10 days of creative Christmas photographyDec 08, 2021
Each December my street transforms into a spectacle of Christmas lights so, despite my mixed feeling about Christmas (why must it happen so often?), it’s difficult not to get swept up in the twinkly wonderland and parade of joyful faces outside my window.
Whether you love or loathe Christmas, with colourful lights and sparkly ornaments practically begging for your attention, it is undeniably filled with photographic opportunities for creative exploration. Here are a few of my favourite things to photograph in the season to be jolly.
Christmas lights make a fantastic light painting tool when moved during long exposures. Pop your camera on a tripod and wave your lights up and down, spin them, or shake them about.
Pans and zooms
If you’ve already hung your Christmas lights you can experiment by panning your camera or zooming your lens during long exposures to liven up your Christmas scenes.
Bokeh images are wonderful to use as textures or backgrounds. Use a wide aperture and manually defocus your lens to capture abstract bokeh images.

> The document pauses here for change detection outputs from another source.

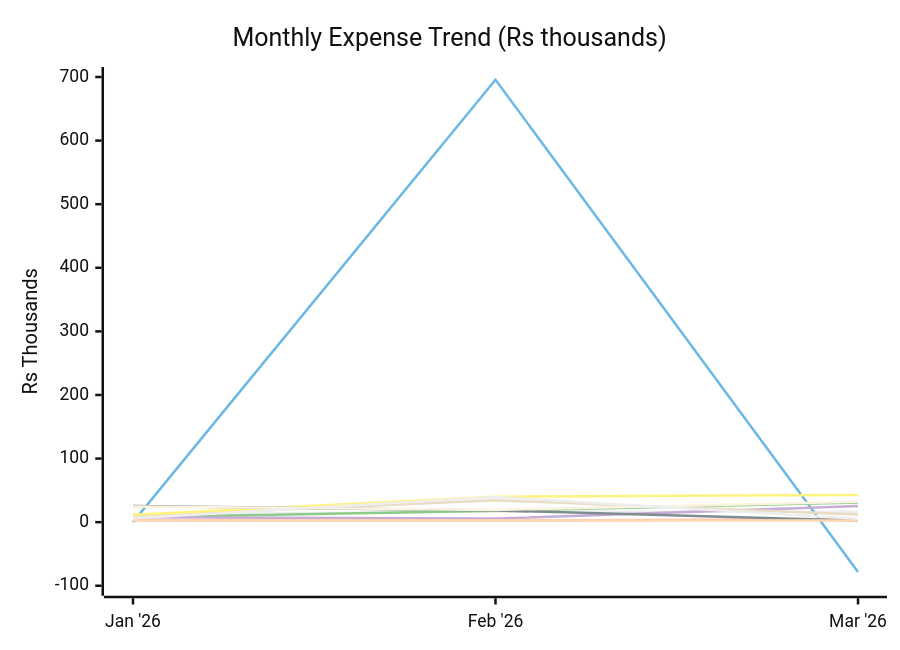
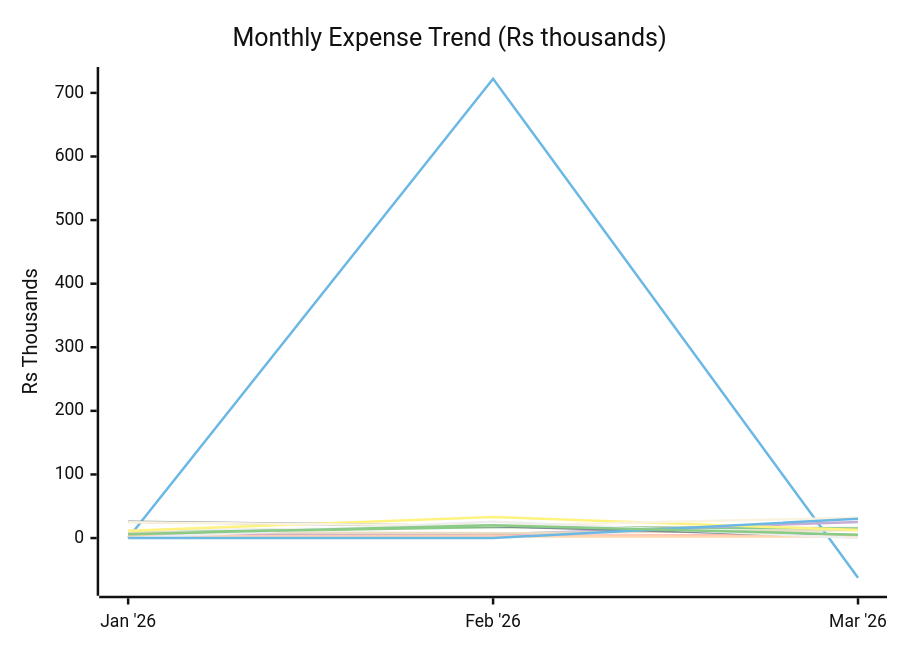
One commit to sachin-hg/expense-reporter changed the first of 2 diagrams in reports/2026-03.md. Above: the diagram before and after it, drawn with Mermaid (neutral theme). The commit also changed other lines of this file and 14 other files, not shown here.

````diff
--- a/reports/2026-03.md
+++ b/reports/2026-03.md
@@ -24,17 +26,19 @@
 ```mermaid
 xychart-beta
     title "Monthly Expense Trend (Rs thousands)"
     x-axis ["Jan '26", "Feb '26", "Mar '26"]
-    y-axis "Rs Thousands" -100 --> 700
-    line "Travel" [12.1, 16.5, 16.3]
-    line "Trip" [0.0, 695.8, -78.3]
-    line "Shopping" [7.8, 17.8, 31.0]
+    y-axis "Rs Thousands" -75 --> 725
+    line "Travel" [12.1, 16.5, 16.1]
+    line "Trip" [0.0, 722.3, -62.4]
+    line "Shopping" [7.8, 17.5, 15.1]
     line "Baby" [7.7, 5.6, 25.3]
-    line "Outside Food" [9.5, 34.3, 12.1]
-    line "Grocery" [2.9, 2.6, 4.7]
-    line "Utilities & Bills" [11.5, 39.9, 42.8]
-    line "Health, Fitness & Self Care" [25.5, 18.4, 2.5]
+    line "Outside Food" [9.5, 7.6, 12.6]
+    line "Grocery" [2.9, 3.5, 4.7]
+    line "Utilities & Bills" [11.5, 33.2, 12.6]
+    line "Health, Fitness & Self Care" [25.5, 18.6, 2.5]
     line "Upskill / AI" [2.6, 2.5, 2.6]
     line "Rohan" [24.8, 19.3, 32.0]
-    line "Others" [6.0, 39.6, 5.4]
+    line "One-Time Expense" [0.0, 25.8, 0.0]
+    line "Tax" [0.0, 0.0, 30.3]
+    line "Others" [6.0, 20.1, 5.2]
 ```
````
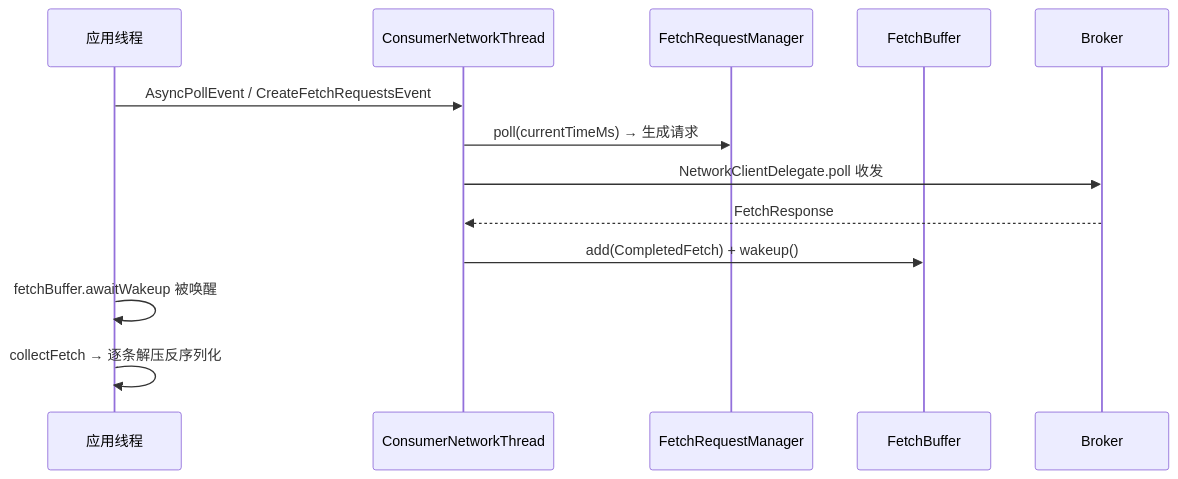
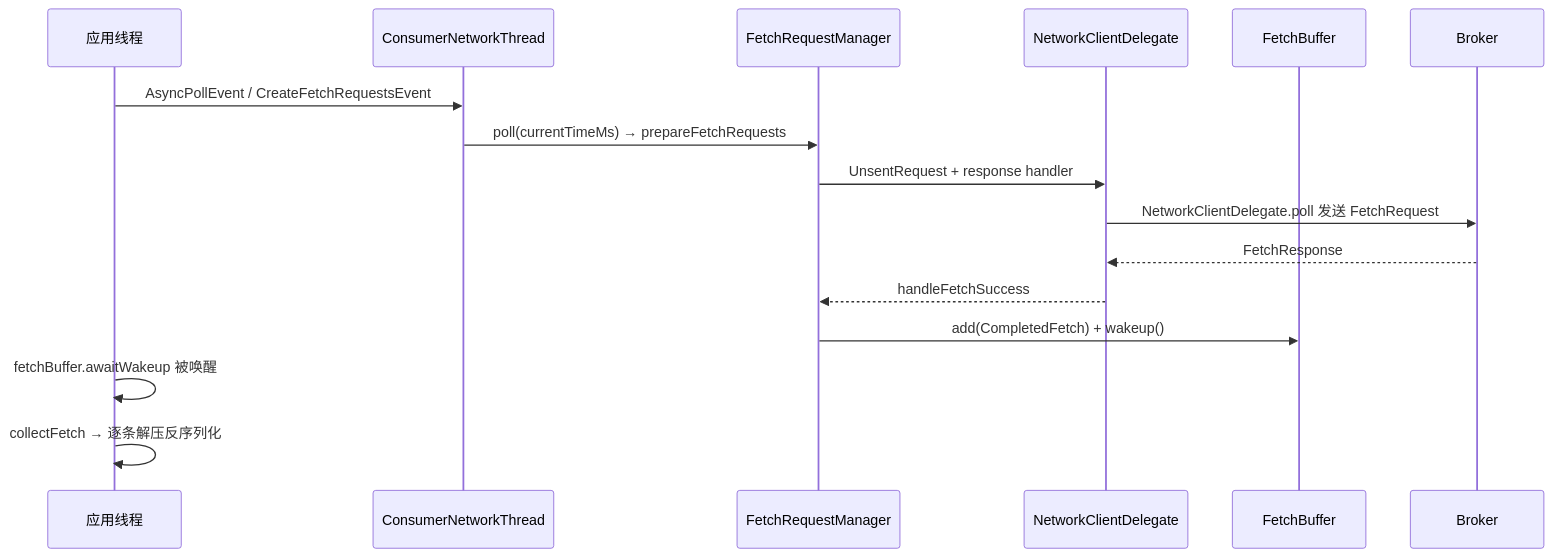
Before and after one commit to asprial-moon/kafka: diagram 11 of 13 in clients/src/main/resources/KafkaConsumer消费链路源码解析.md, drawn with Mermaid. The commit also changed other lines of this file and 1 other file, not shown here.

````diff
--- a/clients/src/main/resources/KafkaConsumer消费链路源码解析.md
+++ b/clients/src/main/resources/KafkaConsumer消费链路源码解析.md
@@ -1222,16 +1242,19 @@
 ```mermaid
 sequenceDiagram
     participant APP as 应用线程
     participant NT as ConsumerNetworkThread
     participant RM as FetchRequestManager
+    participant NC as NetworkClientDelegate
     participant FB as FetchBuffer
     participant BRK as Broker
 
     APP->>NT: AsyncPollEvent / CreateFetchRequestsEvent
-    NT->>RM: poll(currentTimeMs) → 生成请求
-    NT->>BRK: NetworkClientDelegate.poll 收发
-    BRK-->>NT: FetchResponse
-    NT->>FB: add(CompletedFetch) + wakeup()
+    NT->>RM: poll(currentTimeMs) → prepareFetchRequests
+    RM->>NC: UnsentRequest + response handler
+    NC->>BRK: NetworkClientDelegate.poll 发送 FetchRequest
+    BRK-->>NC: FetchResponse
+    NC-->>RM: handleFetchSuccess
+    RM->>FB: add(CompletedFetch) + wakeup()
     APP->>APP: fetchBuffer.awaitWakeup 被唤醒
     APP->>APP: collectFetch → 逐条解压反序列化
 ```
````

By holding a stencil in front of your lens and using a wide aperture you can transform points of light into fun shapes.
Light trails are usually created by photographing moving vehicles with long exposures, but try securing your camera inside a car and driving around well-lit streets to capture Christmas lights as they blur past.
Christmas light portraits (outdoors)
Christmas lights can be tricky to photograph as there’s a fine line between too dark and blown out and if the lights are different colours and brightness it’s a difficult feat to balance the exposure. But, all is not lost with a willing subject and a flash you can create beautiful portraits surrounded by colourful lights.
Christmas light portraits (indoors)
Bundle up some Christmas lights for creative indoor portraits. You can hold them, lie on them or hang them around the subject.
With the vast array of beautiful ornaments in the world you certainly won’t have difficulty finding interesting subjects. However, there’s not a whole lot of use for hanging ornament pictures. I like to create little scenes that I can sell as stock or use in composites, while flexing my creative storytelling powers.
Christmas themed flatlays are easy to create and make fantastic stock images if you’re in need of a little extra money over Christmas.
Christmas day portraits
Oh my god do we have fun with Christmas portraits. For tips on how to make your family members beg to have their photos taken, check out next fortnight’s blog!
To learn the specifics of these techniques add a Creative Photo Folk membership to your Christmas wishlist!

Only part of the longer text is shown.